Leveraging the needs of the market
Singles, childless couples, and empty nesters have two things in common: They are growing in number, and they want a unique type of home. Single-family homes located in conventional suburbs make up 90% of the current housing stock available in the United States, yet more and more, consumers are seeking non-single-family housing options that offer a walkable lifestyle.
This adds up to a 35 million unit shortage in multifamily housing across the country. So what is it consumers like about walkable communities? They offer a mix of single-family and multifamily housing types; shopping, cultural amenities, and jobs within walking distance; and good access to public transportation.
Young, highly educated, technology-driven members of the population desire mobile, walkable lifestyles.
Millenials, persons born between 1980 and 1999, make up 25% of the current population. Members of this age group are technologically savvy, highly mobile, and anxious to delay families while building their careers.
According to Gregg Logan, managing director of RCLCO, 77% of them want to live in an urban center: Millenials are willing to sacrifice less individual space in favor of more flexible working situations, stimulating mixed-use neighborhoods, and a variety of rental and for-sale housing.
There has also been a drop in car ownership among people under the age of 30. Areas that offer multimodal transportation systems are expected to attract an increasing number of households within this age bracket.
And, while millennials are generally waiting longer to start families, Logan says 70% of them don’t plan to move to the suburbs once they have them, therefore demanding safe streets, cultural amenities geared for children, and good schools located in an urban context.
Americans are working and living longer, and they want to stay mobile and active in their later years.
The baby boomer generation represents almost 20% of the population—by 2030, one in five Americans will be 65 or older (Urban Land Institute, What’s Next? Real Estate in the New Economy, 2011). Unlike the previous generation, this growing population of retirees doesn’t want to live in traditional retirement communities.
Health and wellness are still top priorities, but so is access to transportation and connectivity. Americans are living longer and staying active longer, but they won’t drive forever and they don’t want to be dependent on their family members to get around.
Affluent seniors seek to downsize from their large suburban homes to more convenient, easy-to-care-for townhouses, apartments, or condos, while others need quality, affordable housing that won’t break their limited budget. Many retirees would like to move close to, but not live with, their children and grandchildren.
A greater variety of household sizes and demographics require a greater variety of housing choices.

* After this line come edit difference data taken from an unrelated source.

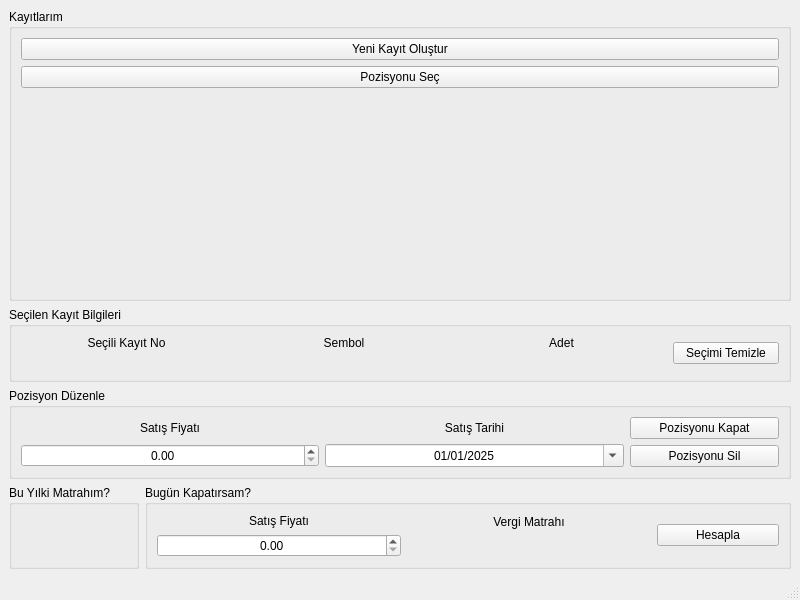
First picture: the form in gui/mainwindow.ui, repository cihansenyuz/tax-calc, before the edit.
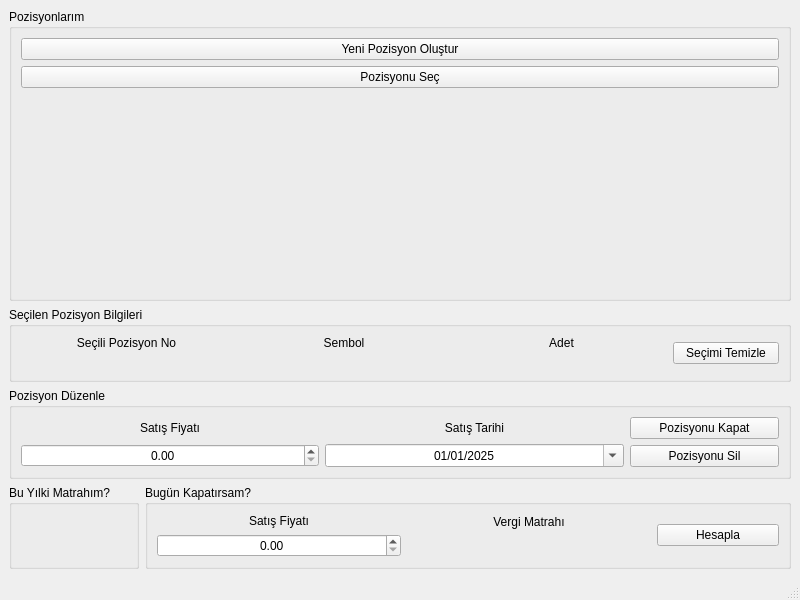
Second picture: the form after the edit.

Commit message: make pozisyon-centric GUI

What changed in the file:
```diff
--- a/gui/mainwindow.ui
+++ b/gui/mainwindow.ui
@@ -18,7 +18,7 @@
     <item>
      <widget class="QGroupBox" name="groupBox_4">
       <property name="title">
-       <string>Kayıtlarım</string>
+       <string>Pozisyonlarım</string>
       </property>
       <layout class="QVBoxLayout" name="verticalLayout_3">
        <item>
@@ -31,7 +31,7 @@
               <string>Yeni pozisyon açmak için kayıt oluşturun.</string>
              </property>
              <property name="text">
-              <string>Yeni Kayıt Oluştur</string>
+              <string>Yeni Pozisyon Oluştur</string>
              </property>
             </widget>
            </item>
@@ -68,7 +68,7 @@
     <item>
      <widget class="QGroupBox" name="groupBox_3">
       <property name="title">
-       <string>Seçilen Kayıt Bilgileri</string>
+       <string>Seçilen Pozisyon Bilgileri</string>
       </property>
       <layout class="QHBoxLayout" name="horizontalLayout_3" stretch="2,2,2,1">
        <item>
@@ -76,7 +76,7 @@
          <item>
           <widget class="QLabel" name="label">
            <property name="text">
-            <string>Seçili Kayıt No</string>
+            <string>Seçili Pozisyon No</string>
            </property>
            <property name="alignment">
             <set>Qt::AlignmentFlag::AlignCenter</set>
```
Left out of the diff: 8 changed lines with no effect on the pictures. The commit also changes 2 other files.
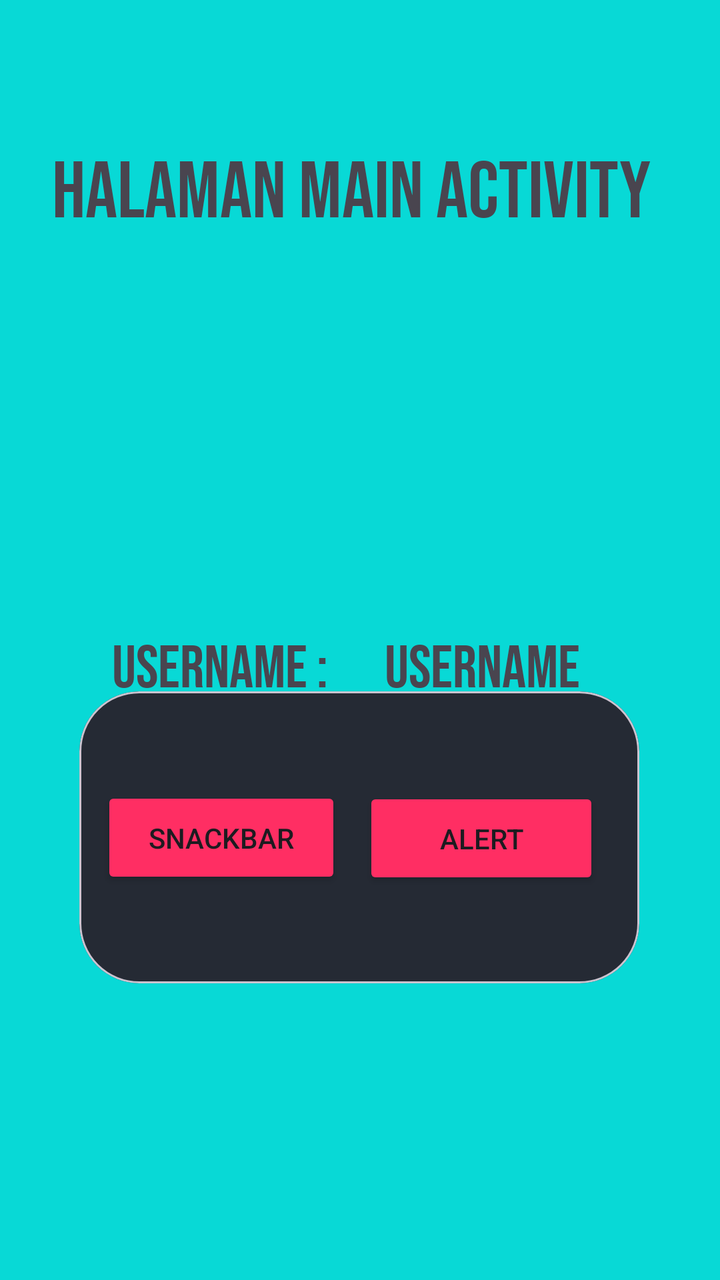
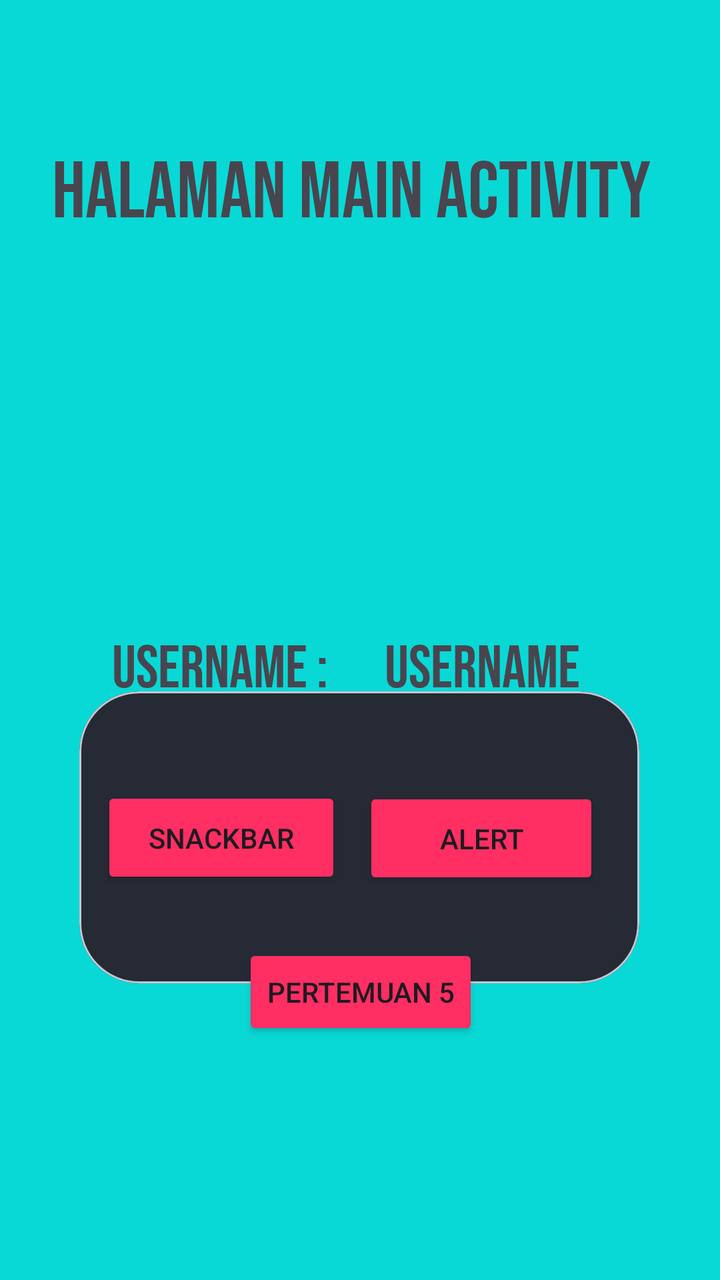

Before-and-after screenshots of an Android layout around one commit, followed by the original layout XML and the change that was made.
<!-- AndroidManifest.xml: application theme Theme.Pedro3TIA -->
<!-- res/layout/activity_main.xml -->
<?xml version="1.0" encoding="utf-8"?>
<androidx.constraintlayout.widget.ConstraintLayout xmlns:android="http://schemas.android.com/apk/res/android"
    xmlns:app="http://schemas.android.com/apk/res-auto"
    xmlns:tools="http://schemas.android.com/tools"
    android:id="@+id/main"
    android:background="@color/free"
    android:layout_width="match_parent"
    android:layout_height="match_parent"
    tools:context=".MainActivity">

    <TextView
        android:id="@+id/txtUsername"
        android:layout_width="wrap_content"
        android:layout_height="wrap_content"
        android:layout_marginTop="316dp"
        android:fontFamily="@font/bebasneue"
        android:text="Username "
        android:textSize="30sp"
        app:layout_constraintEnd_toEndOf="parent"
        app:layout_constraintHorizontal_bias="0.266"
        app:layout_constraintStart_toEndOf="@+id/textView4"
        app:layout_constraintTop_toTopOf="parent" />

    <TextView
        android:id="@+id/txtPassword"
        android:layout_width="wrap_content"
        android:layout_height="wrap_content"
        android:layout_marginTop="384dp"
        android:fontFamily="@font/bebasneue"
        android:text="Password "
        android:textSize="30sp"
        app:layout_constraintEnd_toEndOf="parent"
        app:layout_constraintHorizontal_bias="0.272"
        app:layout_constraintStart_toEndOf="@+id/textView5"
        app:layout_constraintTop_toTopOf="parent" />

    <TextView
        android:id="@+id/textView5"
        android:layout_width="wrap_content"
        android:layout_height="wrap_content"
        android:layout_marginTop="384dp"
        android:fontFamily="@font/bebasneue"
        android:text="Password : "
        android:textSize="30sp"
        app:layout_constraintEnd_toEndOf="parent"
        app:layout_constraintHorizontal_bias="0.229"
        app:layout_constraintStart_toStartOf="parent"
        app:layout_constraintTop_toTopOf="parent" />

    <TextView
        android:id="@+id/textView4"
        android:layout_width="wrap_content"
        android:layout_height="wrap_content"
        android:layout_marginTop="316dp"
        android:fontFamily="@font/bebasneue"
        android:text="Username : "
        android:textSize="30sp"
        app:layout_constraintEnd_toEndOf="parent"
        app:layout_constraintHorizontal_bias="0.227"
        app:layout_constraintStart_toStartOf="parent"
        app:layout_constraintTop_toTopOf="parent" />

    <TextView
        android:id="@+id/textView6"
        android:layout_width="wrap_content"
        android:layout_height="wrap_content"
        android:layout_marginTop="72dp"
        android:fontFamily="@font/bebasneue"
        android:text="HALAMAN MAIN ACTIVITY "
        android:textSize="40sp"
        app:layout_constraintEnd_toEndOf="parent"
        app:layout_constraintHorizontal_bias="0.48"
        app:layout_constraintStart_toStartOf="parent"
        app:layout_constraintTop_toTopOf="parent" />


    <com.google.android.material.card.MaterialCardView
        android:layout_width="280dp"
        android:layout_height="146dp"
        app:cardBackgroundColor="@color/black"
        app:cardCornerRadius="30dp"
        app:cardElevation="1dp"
        app:layout_constraintBottom_toBottomOf="parent"
        app:layout_constraintEnd_toEndOf="parent"
        app:layout_constraintHorizontal_bias="0.497"
        app:layout_constraintStart_toStartOf="parent"
        app:layout_constraintTop_toTopOf="parent"
        app:layout_constraintVertical_bias="0.7">


        <androidx.constraintlayout.widget.ConstraintLayout
            android:layout_width="match_parent"
            android:layout_height="match_parent">

            <Button
                android:id="@+id/btnAlert"
                android:layout_width="118dp"
                android:layout_height="51dp"
                android:layout_marginEnd="20dp"
                android:text="Alert"
                app:backgroundTint="@color/red"
                app:layout_constraintBottom_toBottomOf="parent"
                app:layout_constraintEnd_toEndOf="parent"
                app:layout_constraintTop_toTopOf="parent"
                app:layout_constraintVertical_bias="0.505" />

            <Button
                android:id="@+id/btnSnackbar"
                android:layout_width="120dp"
                android:layout_height="51dp"
                android:text="Snackbar"
                app:backgroundTint="@color/red"
                app:layout_constraintBottom_toBottomOf="parent"
                app:layout_constraintEnd_toStartOf="@+id/btnAlert"
                app:layout_constraintStart_toStartOf="parent"
                app:layout_constraintTop_toTopOf="parent" />
        </androidx.constraintlayout.widget.ConstraintLayout>


    </com.google.android.material.card.MaterialCardView>

    <ImageView
        android:id="@+id/imageView2"
        android:layout_width="176dp"
        android:layout_height="86dp"
        android:layout_marginTop="168dp"
        app:layout_constraintEnd_toEndOf="parent"
        app:layout_constraintHorizontal_bias="0.431"
        app:layout_constraintStart_toStartOf="parent"
        app:layout_constraintTop_toTopOf="parent" />

</androidx.constraintlayout.widget.ConstraintLayout>
<!-- resources referenced by this layout -->
<resources>
  <color name="black">#252A34</color>
  <color name="free">#08D9D6</color>
  <color name="red">#FF2E63</color>
  <style name="Theme.Pedro3TIA" parent="Base.Theme.Pedro3TIA" />
  <style name="Base.Theme.Pedro3TIA" parent="Theme.Material3.DayNight.NoActionBar">
          
          
      </style>
</resources>

<!-- the commit's change to res/layout/activity_main.xml (unified diff, before → after) -->
@@ -129,4 +129,16 @@
         app:layout_constraintStart_toStartOf="parent"
         app:layout_constraintTop_toTopOf="parent" />
 
+    <Button
+        android:id="@+id/btnToLima"
+        android:layout_width="wrap_content"
+        android:layout_height="wrap_content"
+        android:layout_marginBottom="120dp"
+        android:text="Pertemuan 5"
+        app:backgroundTint="@color/red"
+        app:layout_constraintBottom_toBottomOf="parent"
+        app:layout_constraintEnd_toEndOf="parent"
+        app:layout_constraintHorizontal_bias="0.501"
+        app:layout_constraintStart_toStartOf="parent" />
+
 </androidx.constraintlayout.widget.ConstraintLayout>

Multigenerational homes have increased by 17% since 1940, and that number continues to rise. The growing senior population, an increase in immigration, and an increased desire to live in intergenerational neighborhoods all contribute to the growing demand for multigenerational and even multifamily households.
In addition, multigenerational homes have increased by 17% since 1940, and that number continues to rise. The growing senior population, an increase in population that has cultural traditions that encourage multi-generational living, and an increased desire to live in intergenerational neighborhoods all contribute to the growing demand for multigenerational and even multifamily households.
A 2011 report from the Urban Land Institute showed that the percentage of working-age Americans is decreasing while the percentage of non-working dependents increasing, further stressing financial resources. To serve these consumers, we need more creative intergenerational and multifamily living situations.
A growing demand for a walkable lifestyle has the potential to transform sprawling suburbs into walkable communities.
A generation ago cities struggled to implement the revitalization of downtowns and urban neighborhoods. Now the urban redevelopment challenge has shifted to the suburbs where underutilized parking lots, abandoned strip malls, and foreclosures have created a plethora of opportunities for rethinking the development patterns to create new walkable communities as is discussed in Ellen Dunham Jones’s Retrofitting Suburbia.
The Urban Land Institute’s 2012 report What’s Next at the Local Level showed that there is a growing consumer demand to reshape many of America’s conventional suburbs into walkable, transit-oriented communities that provide a variety of housing choices.
There is an opportunity for creating more compact walkable suburban centers, reviving valuable park space, and updating infrastructure to provide more sustainable communities. Multi-unit housing is expected to concentrate and grow around mass transit stations and near suburban town centers that are transitioning single-use strips into mixed-use corridors.
So what do these groups want? Click here to find out!